* _Work request_:
Scan the entries below for the word "padding", then copy each line that holds it.

......

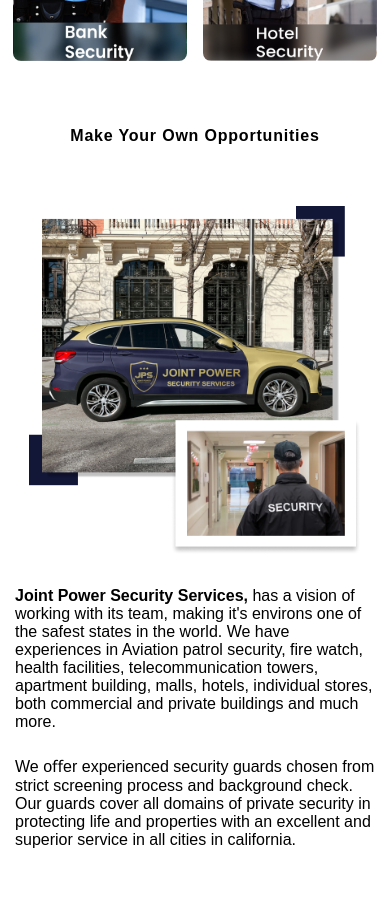
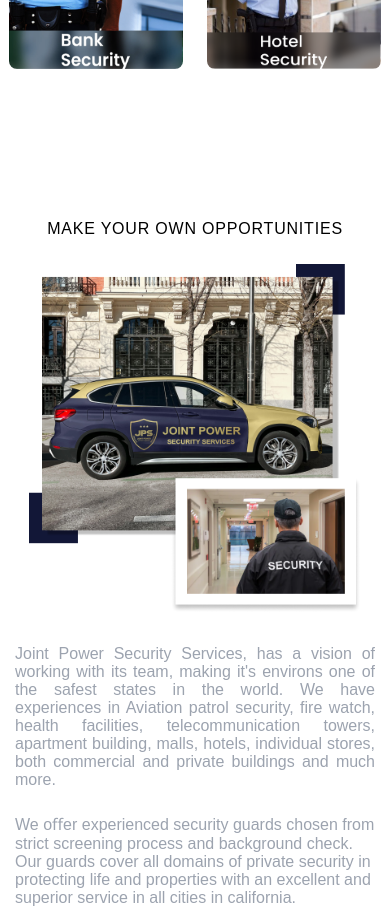
Before and after one commit to jointpower/joint_power_inc, a Next.js app: page / in a window 390 px wide. Shown: the part 2080-2988 px from the top of the page. Built offline with nearby package versions, Linux system fonts and the light colour scheme.

Commit message:
opportunities section

```diff
--- a/src/components/molecules/ServicesCard/ServicesCard.tsx
+++ b/src/components/molecules/ServicesCard/ServicesCard.tsx
@@ -9,7 +9,7 @@
 const ServicesCard = ({ image_src, alt }: ServicesCardProps) => {
     return (
         <button className="group rounded-lg overflow-hidden max-w-[174px] md:max-w-[288px] lg:max-w-[388px] w-[174px] md:w-[288px] lg:w-[388px]  h-[197px] md:h-[393px] lg:h-[493px] shrink-0  min-w-[174px] md:min-w-[288px] lg:min-w-[388px]">
-            <NextImage className="group-hover:scale-105 transition-all duration-300 ease-linear w-full h-full" alt={alt} src={image_src} />
+            <NextImage className="rounded-lg group-hover:scale-105 transition-all duration-300 ease-linear w-full h-full" alt={alt} src={image_src} />
         </button>
     );
 };
--- a/src/components/organisms/Sections/Opportunities/Opportunities.tsx
+++ b/src/components/organisms/Sections/Opportunities/Opportunities.tsx
@@ -8,8 +8,8 @@
 const Opportunities = () => {
   return (
     <section>
-      <div className="w-full mt-10 flex flex-col justify-center items-center relative h-[70px]">
-        <span className="absolute font-bold tracking-wider text-black md:text-3xl">
+      <div className="w-full mt-40 md:mb-10 flex flex-col justify-center items-center">
+        <span className="uppercase absolute font-medium tracking-wider text-black md:text-4xl">
           Make Your Own Opportunities
         </span>
       </div>
@@ -20,9 +20,9 @@
       />
 
       <div className="container lg:px-5">
-        <div className="md:text-2xl  mt-[32px] mb-[92px]">
-          <Text className="text-black">
-            <span className="font-bold md:text-secondary ">
+        <div className="text-gray-400 md:text-2xl mt-[32px] mb-[92px]">
+          <Text className="text-justify">
+            <span className=" md:text-secondary ">
               Joint Power Security Services,
             </span>{" "}
             has a vision of working with its team, making it's environs one of
@@ -31,7 +31,7 @@
             towers, apartment building, malls, hotels, individual stores, both
             commercial and private buildings and much more.
           </Text>
-          <Text className="text-black pt-[24px]">
+          <Text className="pt-[24px]">
             We oﬀer experienced security guards chosen from strict screening
             process and background check. Our guards cover all domains of
             private security in protecting life and properties with an excellent
--- a/src/components/organisms/Sections/OurServices/OurServices.tsx
+++ b/src/components/organisms/Sections/OurServices/OurServices.tsx
@@ -19,7 +19,7 @@
       </Heading>
 
       {/* Services Card */}
-      <div className="mt-8 flex flex-wrap justify-center gap-4">
+      <div className="mt-8 flex flex-wrap justify-center gap-6">
         <ServicesCard alt="" image_src={ApartmentOfficerImg} />
         <ServicesCard alt="" image_src={MedicalOfficerImg} />
 
```
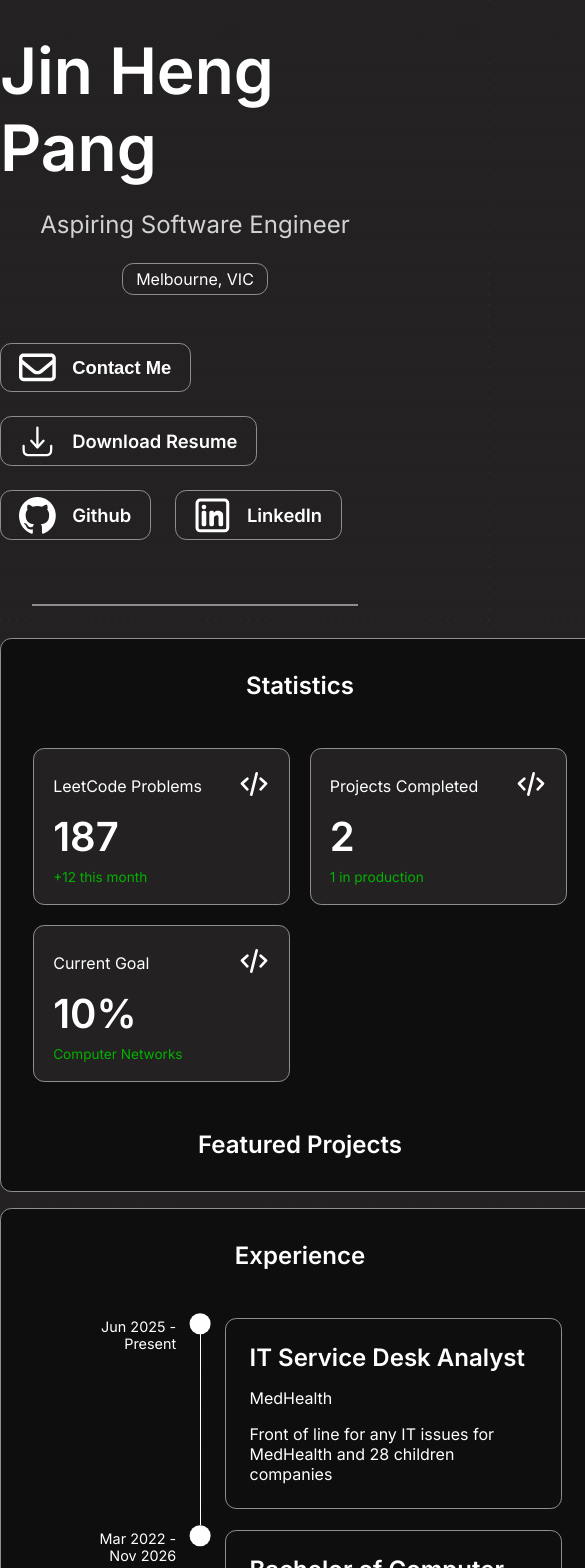
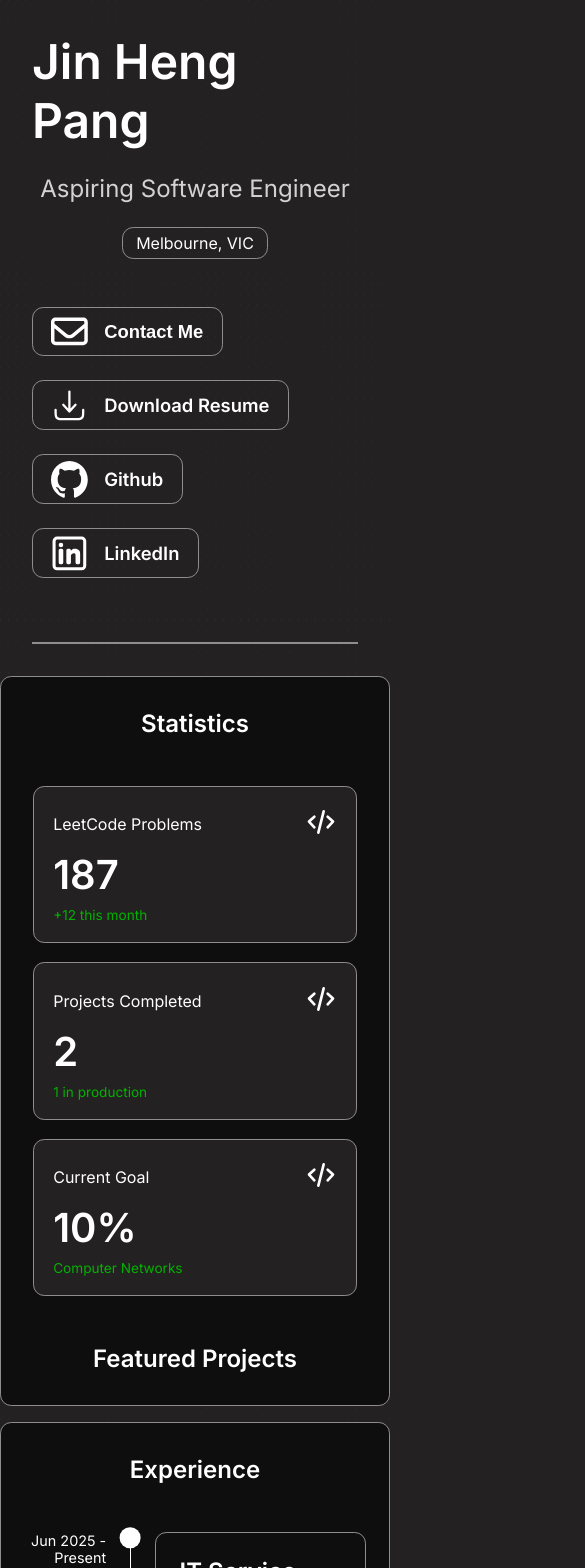
Before and after one commit to jinheng-pang/jin-portfolio, a React (Vite) app: page / in a window 390 px wide. Shown: the top 1568 px of the page, 585 px wide, since content can reach past the window. Built offline with nearby package versions, Linux system fonts and the light colour scheme.

Commit message:
Dashboard was overflowing when screen shrinks - reason is from dashboard.css -> stats-panels -> min size is too big

```diff
--- a/src/App.css
+++ b/src/App.css
@@ -18,6 +18,12 @@
 
 .main-content {
     display: grid;
-    grid-template-columns: repeat(auto-fit, minmax(600px, 1fr));
+    grid-template-columns: repeat(2, 1fr);
     gap: 1rem;
 }
+
+@media (max-width: 900px) {
+    .main-content {
+            grid-template-columns: 1fr;
+    }
+}
--- a/src/components/dashboard/dashboard.css
+++ b/src/components/dashboard/dashboard.css
@@ -3,7 +3,7 @@
     flex-direction: column;
     justify-content: space-between;
 
-    padding: 2em;
+    padding: 2em
 }
 
 .stats {
@@ -17,7 +17,8 @@
 .stats-panels {
     display: grid;
     grid-template-columns: repeat(auto-fit, minmax(200px, 1fr));
-    width: 100%;
     gap: 1.2rem;
-
+    align-self: stretch;
+    width: auto;           /* shrink to content if possible */
+    max-width: 100%;       /* never overflow parent */
 }
--- a/src/components/header/header.css
+++ b/src/components/header/header.css
@@ -1,5 +1,5 @@
 .header {
-    padding: 2rem 0;
+    padding: 2rem;
     display: flex;
     flex-direction: column;
     align-items: center;
@@ -7,7 +7,7 @@
 }
 
 .header-name {
-    font-size: 4rem;
+    font-size: clamp(3rem, 8vw, 4rem);
 }
 
 .header-description {
```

......

* _Output below_:
-    padding: 2em;
+    padding: 2em
-    padding: 2rem 0;
+    padding: 2rem;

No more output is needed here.